_Action item_.
Gather every line below where "Stage" appears.

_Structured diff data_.

»»

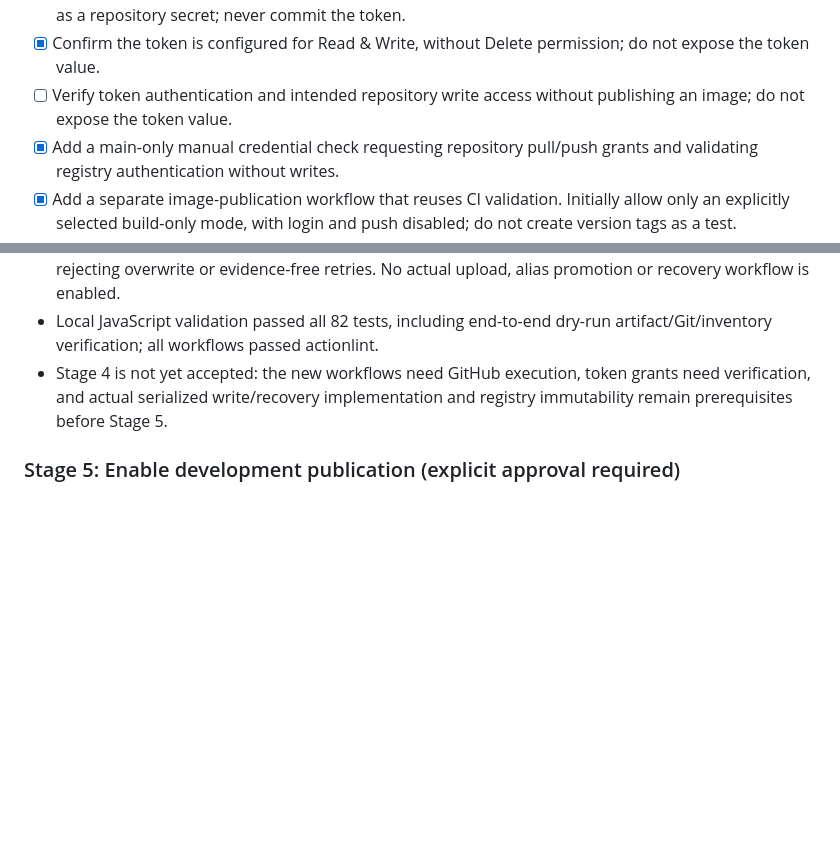
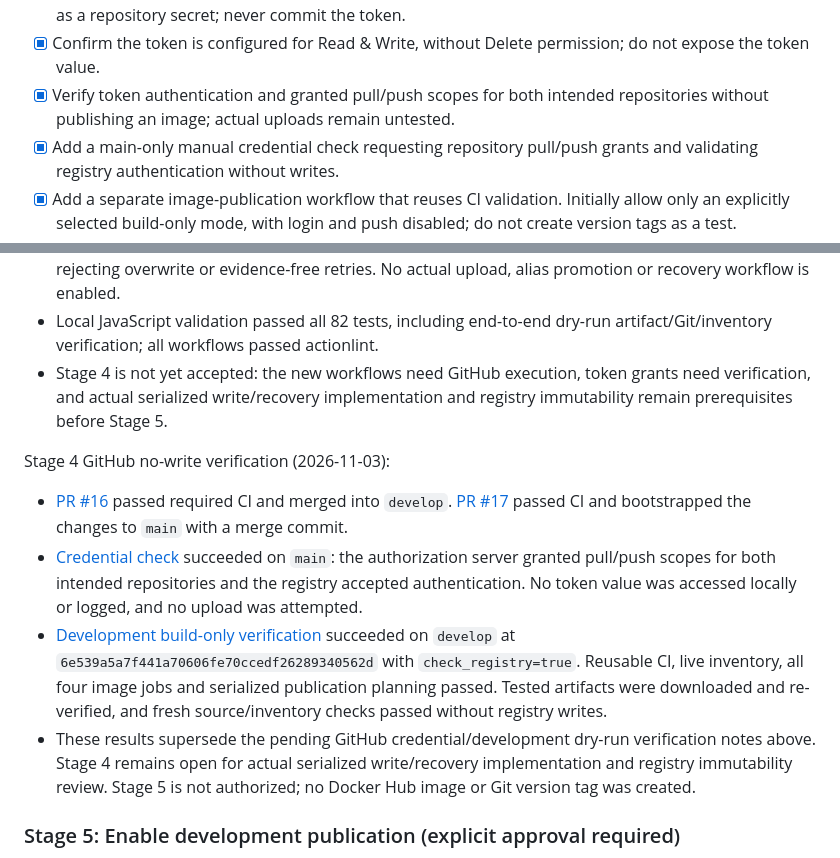
Before and after one commit to itcorner/MPDRussoundPi, a Markdown page: docs/plans/general_open_cicd-docker-release.md, 2 parts joined by grey strips. Drawn GitHub-style; blank space fills up the shorter version.

Commit message:
Record Stage 4 GitHub no-write verification
Co-authored-by: Copilot <223556219+Copilot@users.noreply.github.com>

```diff
--- a/docs/plans/general_open_cicd-docker-release.md
+++ b/docs/plans/general_open_cicd-docker-release.md
@@ -242,8 +242,8 @@ Implementation record (2026-11-01):
       token.
 - [x] Confirm the token is configured for Read & Write, without Delete
       permission; do not expose the token value.
-- [ ] Verify token authentication and intended repository write access without
-      publishing an image; do not expose the token value.
+- [x] Verify token authentication and granted pull/push scopes for both intended
+      repositories without publishing an image; actual uploads remain untested.
 - [x] Add a main-only manual credential check requesting repository pull/push
       grants and validating registry authentication without writes.
 - [x] Add a separate image-publication workflow that reuses CI validation.
@@ -371,6 +371,25 @@ Stage 4 no-write safeguards (2026-11-03):
   grants need verification, and actual serialized write/recovery implementation
   and registry immutability remain prerequisites before Stage 5.
 
+Stage 4 GitHub no-write verification (2026-11-03):
+
+- [PR #16](https://github.com/itcorner/MPDRussoundPi/pull/16) passed required CI
+  and merged into `develop`. [PR #17](https://github.com/itcorner/MPDRussoundPi/pull/17)
+  passed CI and bootstrapped the changes to `main` with a merge commit.
+- [Credential check](https://github.com/itcorner/MPDRussoundPi/actions/runs/41731056726)
+  succeeded on `main`: the authorization server granted pull/push scopes for
+  both intended repositories and the registry accepted authentication.
+  No token value was accessed locally or logged, and no upload was attempted.
+- [Development build-only verification](https://github.com/itcorner/MPDRussoundPi/actions/runs/41731060294)
+  succeeded on `develop` at `6e539a5a7f441a70606fe70ccedf26289340562d`
+  with `check_registry=true`. Reusable CI, live inventory, all four image jobs
+  and serialized publication planning passed. Tested artifacts were downloaded
+  and re-verified, and fresh source/inventory checks passed without registry writes.
+- These results supersede the pending GitHub credential/development dry-run
+  verification notes above. Stage 4 remains open for actual serialized
+  write/recovery implementation and registry immutability review.
+  Stage 5 is not authorized; no Docker Hub image or Git version tag was created.
+
 ### Stage 5: Enable development publication (explicit approval required)
 
 - [ ] Enable pushes only for successful `develop` builds.
```
Also changed, not shown: docs/documentation/docker-image-release.md (+15 -5 lines).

««

_Solution_.
Record Stage 4 GitHub no-write verification
@@ -371,6 +371,25 @@ Stage 4 no-write safeguards (2026-11-03):
   and registry immutability remain prerequisites before Stage 5.
+Stage 4 GitHub no-write verification (2026-11-03):
+  verification notes above. Stage 4 remains open for actual serialized
+  Stage 5 is not authorized; no Docker Hub image or Git version tag was created.
 ### Stage 5: Enable development publication (explicit approval required)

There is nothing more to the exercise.